Stored items from a collection:

____

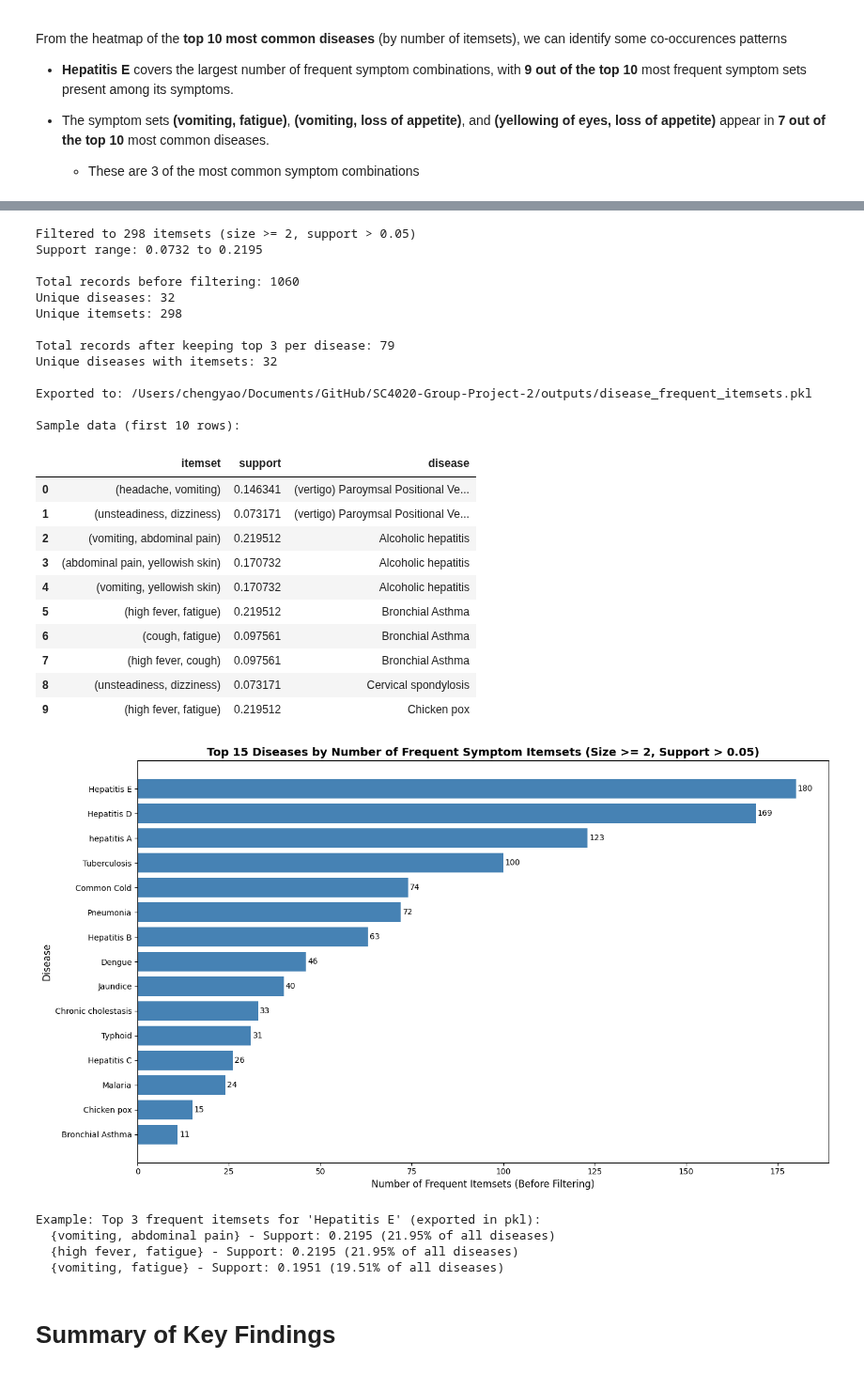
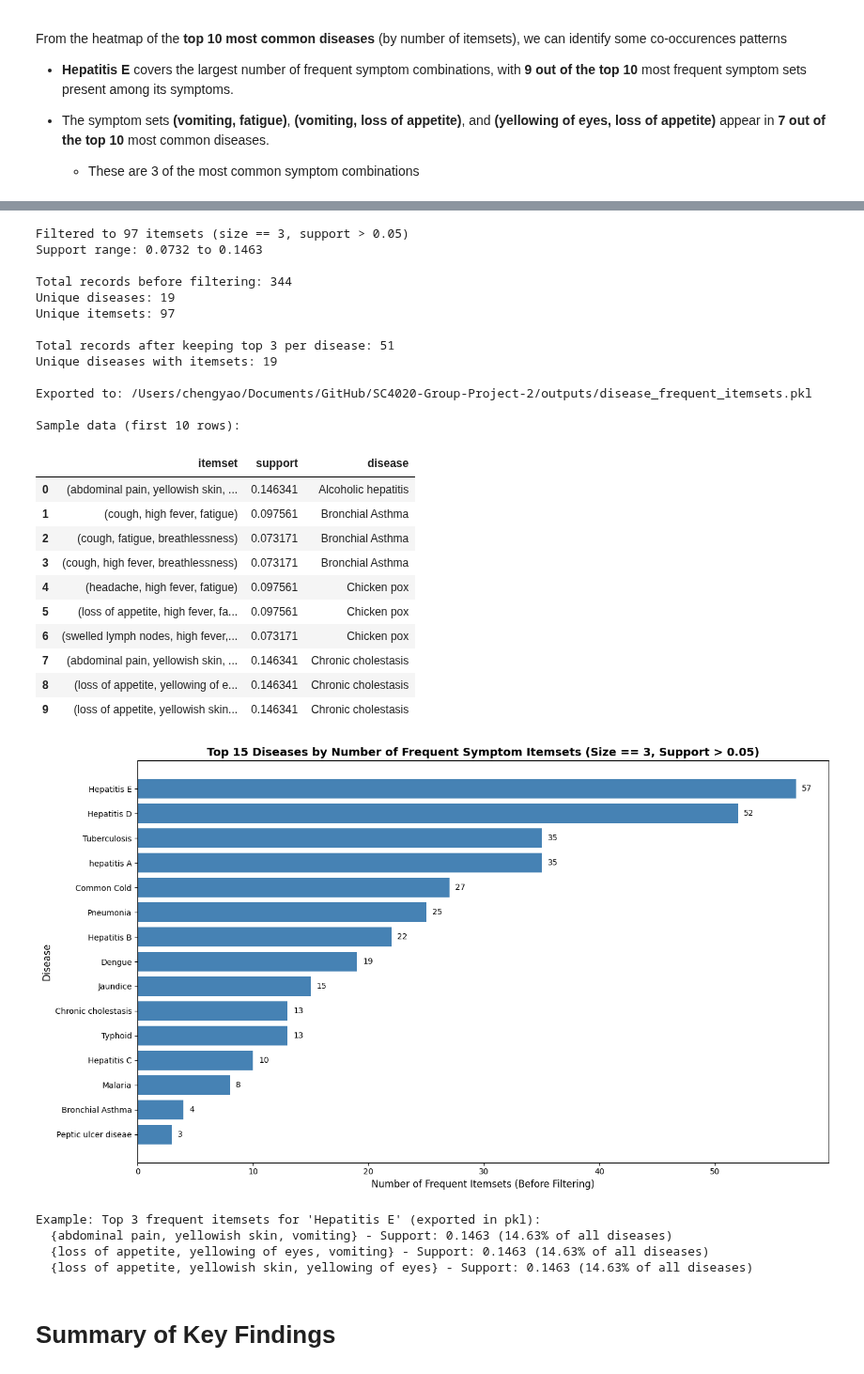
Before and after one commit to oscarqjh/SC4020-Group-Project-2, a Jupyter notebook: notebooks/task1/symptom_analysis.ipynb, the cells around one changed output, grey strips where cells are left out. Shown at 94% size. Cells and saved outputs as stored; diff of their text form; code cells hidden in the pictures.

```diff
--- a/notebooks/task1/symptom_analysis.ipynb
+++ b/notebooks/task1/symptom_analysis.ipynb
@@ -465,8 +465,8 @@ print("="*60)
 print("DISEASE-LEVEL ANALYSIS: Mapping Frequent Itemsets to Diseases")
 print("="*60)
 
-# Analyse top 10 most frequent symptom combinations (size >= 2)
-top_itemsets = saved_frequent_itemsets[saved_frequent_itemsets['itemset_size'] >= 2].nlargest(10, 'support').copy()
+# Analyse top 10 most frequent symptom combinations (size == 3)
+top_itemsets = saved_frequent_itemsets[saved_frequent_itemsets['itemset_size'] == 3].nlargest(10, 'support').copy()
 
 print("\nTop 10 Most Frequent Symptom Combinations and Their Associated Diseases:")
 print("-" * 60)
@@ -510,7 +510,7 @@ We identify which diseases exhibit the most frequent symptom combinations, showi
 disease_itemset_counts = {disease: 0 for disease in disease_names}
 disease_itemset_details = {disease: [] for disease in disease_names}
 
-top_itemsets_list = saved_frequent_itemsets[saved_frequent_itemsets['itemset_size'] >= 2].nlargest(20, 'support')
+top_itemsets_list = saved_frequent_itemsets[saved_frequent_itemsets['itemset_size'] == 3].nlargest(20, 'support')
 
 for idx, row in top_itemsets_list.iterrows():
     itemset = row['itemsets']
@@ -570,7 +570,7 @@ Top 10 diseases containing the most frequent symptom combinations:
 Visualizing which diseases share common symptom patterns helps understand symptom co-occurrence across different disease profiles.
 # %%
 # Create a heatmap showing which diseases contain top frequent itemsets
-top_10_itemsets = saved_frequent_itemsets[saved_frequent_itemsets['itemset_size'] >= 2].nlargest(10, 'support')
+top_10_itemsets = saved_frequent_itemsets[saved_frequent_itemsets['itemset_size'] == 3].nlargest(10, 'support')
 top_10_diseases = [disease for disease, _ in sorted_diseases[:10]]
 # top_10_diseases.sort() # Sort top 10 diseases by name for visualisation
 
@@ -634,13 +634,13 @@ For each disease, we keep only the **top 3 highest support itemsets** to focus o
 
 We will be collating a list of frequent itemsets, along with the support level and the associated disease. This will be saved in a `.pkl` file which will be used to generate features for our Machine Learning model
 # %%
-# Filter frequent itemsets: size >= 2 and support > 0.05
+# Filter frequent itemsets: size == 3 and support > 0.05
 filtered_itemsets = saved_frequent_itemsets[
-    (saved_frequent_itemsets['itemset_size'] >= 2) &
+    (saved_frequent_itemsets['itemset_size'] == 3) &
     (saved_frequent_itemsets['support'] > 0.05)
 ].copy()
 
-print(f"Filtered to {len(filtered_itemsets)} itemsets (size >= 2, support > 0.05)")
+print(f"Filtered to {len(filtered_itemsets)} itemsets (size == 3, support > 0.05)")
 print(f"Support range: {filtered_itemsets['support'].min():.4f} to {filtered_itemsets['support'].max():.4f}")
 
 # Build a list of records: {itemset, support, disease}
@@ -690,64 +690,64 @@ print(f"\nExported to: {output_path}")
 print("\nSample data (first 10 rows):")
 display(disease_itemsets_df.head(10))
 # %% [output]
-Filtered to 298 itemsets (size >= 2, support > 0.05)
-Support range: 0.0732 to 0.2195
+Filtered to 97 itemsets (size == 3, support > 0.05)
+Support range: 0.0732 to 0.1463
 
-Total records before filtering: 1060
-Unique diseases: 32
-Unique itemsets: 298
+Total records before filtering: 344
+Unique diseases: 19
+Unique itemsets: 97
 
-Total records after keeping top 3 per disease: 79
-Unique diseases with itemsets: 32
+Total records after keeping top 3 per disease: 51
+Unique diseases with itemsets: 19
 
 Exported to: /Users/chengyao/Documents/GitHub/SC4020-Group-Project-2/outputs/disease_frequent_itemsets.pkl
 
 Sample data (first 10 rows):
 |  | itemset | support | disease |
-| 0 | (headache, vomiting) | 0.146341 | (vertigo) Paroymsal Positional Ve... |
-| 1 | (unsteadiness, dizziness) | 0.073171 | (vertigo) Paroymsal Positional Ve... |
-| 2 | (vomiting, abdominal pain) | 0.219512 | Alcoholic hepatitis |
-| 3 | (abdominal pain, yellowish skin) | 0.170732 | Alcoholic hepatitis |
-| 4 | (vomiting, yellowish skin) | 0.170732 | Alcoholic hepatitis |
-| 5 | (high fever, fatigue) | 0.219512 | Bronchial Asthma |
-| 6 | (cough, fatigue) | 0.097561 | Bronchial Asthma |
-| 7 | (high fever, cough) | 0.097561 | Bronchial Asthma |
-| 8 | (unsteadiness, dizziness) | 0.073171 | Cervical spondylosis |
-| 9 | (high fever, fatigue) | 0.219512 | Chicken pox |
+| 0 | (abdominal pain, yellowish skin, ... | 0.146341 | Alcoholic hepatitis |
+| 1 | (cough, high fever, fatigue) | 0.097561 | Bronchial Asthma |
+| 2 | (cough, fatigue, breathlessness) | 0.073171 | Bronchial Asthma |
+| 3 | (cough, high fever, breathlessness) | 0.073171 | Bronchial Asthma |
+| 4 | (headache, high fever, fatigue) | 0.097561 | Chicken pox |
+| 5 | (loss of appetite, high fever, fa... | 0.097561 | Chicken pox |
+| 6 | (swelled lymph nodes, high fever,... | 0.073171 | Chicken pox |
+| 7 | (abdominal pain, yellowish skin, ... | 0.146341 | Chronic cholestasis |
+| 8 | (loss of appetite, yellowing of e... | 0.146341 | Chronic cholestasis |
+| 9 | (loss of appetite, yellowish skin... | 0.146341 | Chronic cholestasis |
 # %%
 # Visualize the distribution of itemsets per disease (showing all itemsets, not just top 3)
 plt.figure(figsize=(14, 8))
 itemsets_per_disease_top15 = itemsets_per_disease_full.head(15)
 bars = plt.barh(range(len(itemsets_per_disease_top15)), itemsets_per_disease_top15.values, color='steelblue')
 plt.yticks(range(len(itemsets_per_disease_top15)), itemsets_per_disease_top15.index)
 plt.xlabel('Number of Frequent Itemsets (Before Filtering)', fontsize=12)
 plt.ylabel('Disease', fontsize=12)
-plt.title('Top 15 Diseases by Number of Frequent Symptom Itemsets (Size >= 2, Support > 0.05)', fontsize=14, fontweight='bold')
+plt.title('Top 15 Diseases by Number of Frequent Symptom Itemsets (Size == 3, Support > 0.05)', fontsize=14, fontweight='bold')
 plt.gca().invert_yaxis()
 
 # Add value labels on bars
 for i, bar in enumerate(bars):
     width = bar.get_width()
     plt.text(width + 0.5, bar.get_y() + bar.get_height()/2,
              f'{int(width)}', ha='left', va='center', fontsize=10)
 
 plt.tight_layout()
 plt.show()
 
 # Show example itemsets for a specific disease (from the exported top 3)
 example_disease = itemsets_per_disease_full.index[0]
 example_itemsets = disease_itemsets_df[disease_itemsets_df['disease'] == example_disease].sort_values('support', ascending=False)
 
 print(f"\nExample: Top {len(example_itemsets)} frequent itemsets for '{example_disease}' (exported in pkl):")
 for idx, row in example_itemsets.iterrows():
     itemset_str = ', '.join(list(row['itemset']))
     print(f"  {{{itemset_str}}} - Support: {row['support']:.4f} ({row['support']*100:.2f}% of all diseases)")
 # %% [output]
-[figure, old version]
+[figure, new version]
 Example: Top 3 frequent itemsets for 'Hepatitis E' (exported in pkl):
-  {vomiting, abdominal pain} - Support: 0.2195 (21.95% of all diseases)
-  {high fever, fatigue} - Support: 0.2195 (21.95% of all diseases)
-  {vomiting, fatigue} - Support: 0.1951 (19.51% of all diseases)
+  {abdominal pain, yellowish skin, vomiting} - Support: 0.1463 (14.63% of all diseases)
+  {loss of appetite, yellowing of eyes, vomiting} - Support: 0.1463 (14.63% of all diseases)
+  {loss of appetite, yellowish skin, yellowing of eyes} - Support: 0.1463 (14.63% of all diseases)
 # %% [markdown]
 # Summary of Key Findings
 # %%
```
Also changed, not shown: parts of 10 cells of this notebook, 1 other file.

____

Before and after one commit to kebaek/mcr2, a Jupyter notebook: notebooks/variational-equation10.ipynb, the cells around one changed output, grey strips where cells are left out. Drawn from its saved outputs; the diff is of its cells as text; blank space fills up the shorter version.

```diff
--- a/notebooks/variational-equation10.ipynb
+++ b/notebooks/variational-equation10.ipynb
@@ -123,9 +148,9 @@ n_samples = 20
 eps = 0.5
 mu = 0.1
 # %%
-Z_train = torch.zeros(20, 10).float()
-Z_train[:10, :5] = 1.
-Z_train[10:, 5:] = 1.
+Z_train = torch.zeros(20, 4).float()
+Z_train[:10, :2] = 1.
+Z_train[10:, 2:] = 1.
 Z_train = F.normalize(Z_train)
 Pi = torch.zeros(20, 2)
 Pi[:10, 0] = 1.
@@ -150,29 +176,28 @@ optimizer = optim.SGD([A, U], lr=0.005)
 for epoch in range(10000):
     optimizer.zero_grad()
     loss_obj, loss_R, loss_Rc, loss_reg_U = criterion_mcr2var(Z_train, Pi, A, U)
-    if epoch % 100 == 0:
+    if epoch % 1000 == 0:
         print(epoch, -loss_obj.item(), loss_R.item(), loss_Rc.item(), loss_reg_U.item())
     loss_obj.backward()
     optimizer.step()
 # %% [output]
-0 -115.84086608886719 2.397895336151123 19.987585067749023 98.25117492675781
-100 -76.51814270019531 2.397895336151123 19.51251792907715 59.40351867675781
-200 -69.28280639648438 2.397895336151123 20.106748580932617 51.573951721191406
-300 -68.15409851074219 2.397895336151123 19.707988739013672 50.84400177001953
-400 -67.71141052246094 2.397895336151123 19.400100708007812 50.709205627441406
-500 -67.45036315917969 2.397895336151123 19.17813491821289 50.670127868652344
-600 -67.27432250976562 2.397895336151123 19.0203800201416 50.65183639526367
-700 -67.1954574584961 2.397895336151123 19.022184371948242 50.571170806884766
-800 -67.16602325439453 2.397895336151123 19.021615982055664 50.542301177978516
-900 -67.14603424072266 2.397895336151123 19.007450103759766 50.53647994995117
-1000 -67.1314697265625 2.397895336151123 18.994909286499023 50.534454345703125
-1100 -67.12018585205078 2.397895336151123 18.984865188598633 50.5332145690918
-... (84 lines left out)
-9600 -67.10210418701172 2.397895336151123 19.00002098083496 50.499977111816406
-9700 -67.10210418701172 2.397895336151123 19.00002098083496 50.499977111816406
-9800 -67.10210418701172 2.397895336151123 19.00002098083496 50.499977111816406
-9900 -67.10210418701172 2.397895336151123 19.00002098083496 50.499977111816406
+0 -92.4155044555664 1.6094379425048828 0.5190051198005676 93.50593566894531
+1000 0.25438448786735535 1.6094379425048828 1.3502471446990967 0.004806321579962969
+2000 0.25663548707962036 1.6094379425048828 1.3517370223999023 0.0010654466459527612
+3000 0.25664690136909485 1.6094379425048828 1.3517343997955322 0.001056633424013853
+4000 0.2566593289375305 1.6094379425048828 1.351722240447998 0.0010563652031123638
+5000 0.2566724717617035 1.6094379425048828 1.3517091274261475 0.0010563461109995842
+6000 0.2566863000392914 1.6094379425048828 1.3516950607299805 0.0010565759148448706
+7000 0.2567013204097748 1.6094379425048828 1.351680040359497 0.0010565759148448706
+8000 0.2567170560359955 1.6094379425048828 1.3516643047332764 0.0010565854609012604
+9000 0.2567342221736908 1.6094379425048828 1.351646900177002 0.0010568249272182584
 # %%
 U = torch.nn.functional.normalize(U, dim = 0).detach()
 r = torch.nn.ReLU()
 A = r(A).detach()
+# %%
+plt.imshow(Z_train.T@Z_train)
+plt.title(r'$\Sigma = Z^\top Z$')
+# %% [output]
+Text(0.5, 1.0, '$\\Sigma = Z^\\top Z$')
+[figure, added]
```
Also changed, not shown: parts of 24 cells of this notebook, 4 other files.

____

Instructions to follow: Those lines above that contain the string "Bronchial" should be returned.

Your solution:
-| 5 | (high fever, fatigue) | 0.219512 | Bronchial Asthma |
-| 6 | (cough, fatigue) | 0.097561 | Bronchial Asthma |
-| 7 | (high fever, cough) | 0.097561 | Bronchial Asthma |
+| 1 | (cough, high fever, fatigue) | 0.097561 | Bronchial Asthma |
+| 2 | (cough, fatigue, breathlessness) | 0.073171 | Bronchial Asthma |
+| 3 | (cough, high fever, breathlessness) | 0.073171 | Bronchial Asthma |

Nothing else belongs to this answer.